__GIVEN DATA__:
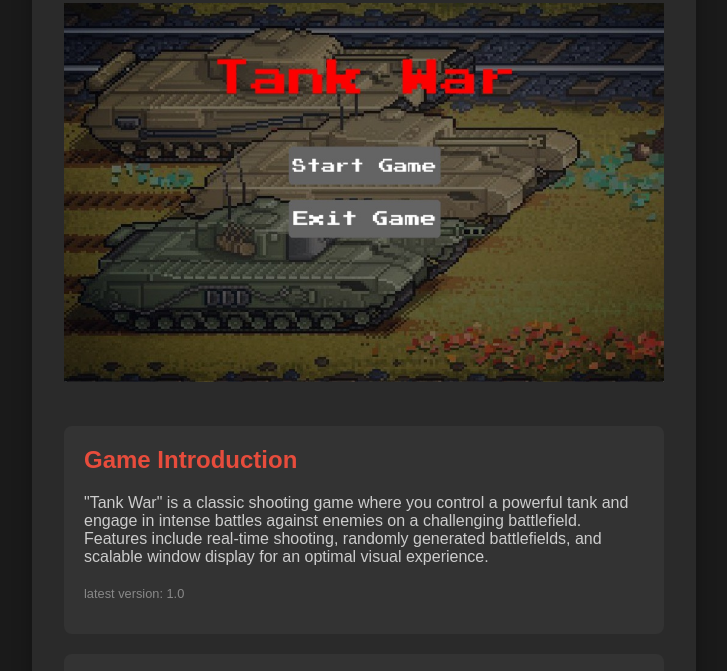
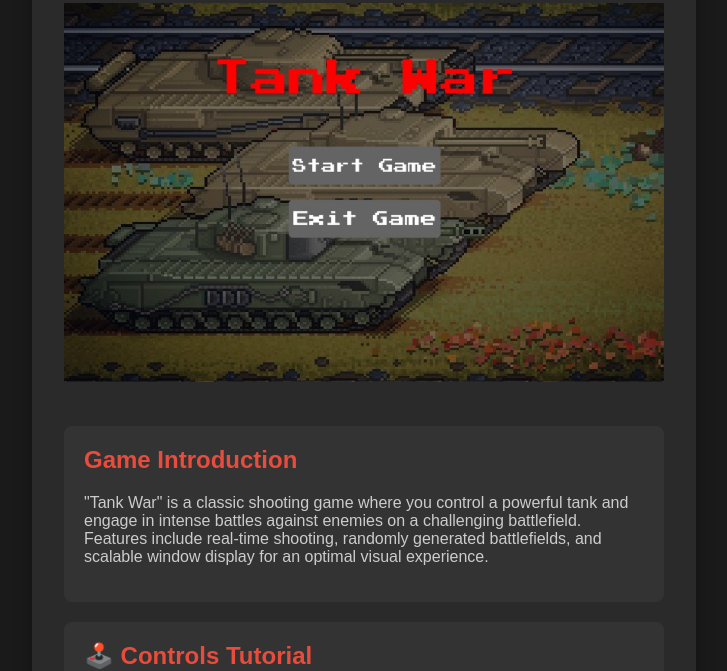
Before and after one commit to lightoff08/tankwar.game, a plain HTML site: page index.html in a window 1280 px wide. Shown: the part 131-802 px from the top of the page, without its empty margins (276-1003 px from the left). Drawn offline with Linux system fonts and the light colour scheme.

Commit message:
Update index.html

```diff
--- a/index.html
+++ b/index.html
@@ -24,7 +24,6 @@
             <p>
                 "Tank War" is a classic shooting game where you control a powerful tank and engage in intense battles against enemies on a challenging battlefield. Features include real-time shooting, randomly generated battlefields, and scalable window display for an optimal visual experience.
             </p>
-            <p class="copyright">latest version: 1.0</p>
         </div>
 
         <!-- Controls Tutorial Section -->
```
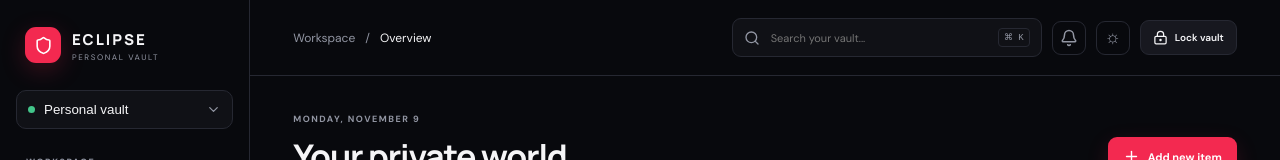
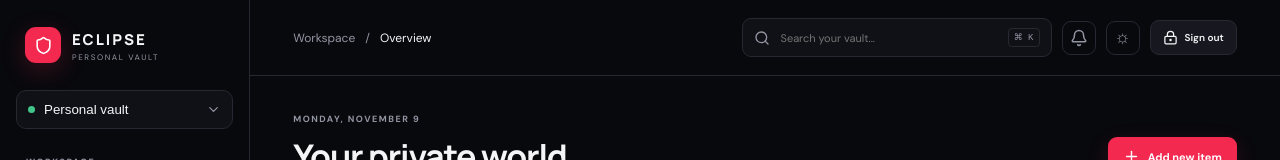
Before and after one commit to rohittxdev-art/ECLIPSE, a React (Vite) app: page / in a window 1280 px wide. Shown: the top 160 px of the page. Built offline with nearby package versions, Linux system fonts and the light colour scheme.

Commit message:
Connect dashboard sign out to authentication

```diff
--- a/src/App.tsx
+++ b/src/App.tsx
@@ -30,7 +30,7 @@ const categories = [
   { name: "Secure Notes", detail: "Private thoughts and notes", count: "06 items", icon: FileText },
 ];
 
-export default function App() {
+export default function App({ onSignOut }: { onSignOut: () => void }) {
   const [section, setSection] = useState<Section>("Overview");
   const [query, setQuery] = useState("");
   const [showAdd, setShowAdd] = useState(false);
@@ -61,7 +61,7 @@ export default function App() {
             <label className="search"><Search size={16}/><input value={query} onChange={e => setQuery(e.target.value)} placeholder="Search your vault..." /><kbd>⌘ K</kbd></label>
             <button className="icon-btn" aria-label="Notifications" onClick={() => setNotice("You're all caught up.")}><Bell size={18}/></button>
             <button className="icon-btn" aria-label="Toggle theme" onClick={() => setDark(v => !v)}><span className="theme-glyph">{dark ? "☼" : "☾"}</span></button>
-            <button className="lock-btn" onClick={() => setNotice("Vault locking will be enabled with the authentication module.")}><LockKeyhole size={15}/> Lock vault</button>
+            <button className="lock-btn" onClick={onSignOut}><LockKeyhole size={15}/> Sign out</button>
           </div>
         </header>
 
```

__EXERCISE__: In the lines above, spot each one that contains the word "onClick" and copy it.

__OUTPUT OF THE EXERCISE__:
             <button className="icon-btn" aria-label="Notifications" onClick={() => setNotice("You're all caught up.")}><Bell size={18}/></button>
             <button className="icon-btn" aria-label="Toggle theme" onClick={() => setDark(v => !v)}><span className="theme-glyph">{dark ? "☼" : "☾"}</span></button>
-            <button className="lock-btn" onClick={() => setNotice("Vault locking will be enabled with the authentication module.")}><LockKeyhole size={15}/> Lock vault</button>
+            <button className="lock-btn" onClick={onSignOut}><LockKeyhole size={15}/> Sign out</button>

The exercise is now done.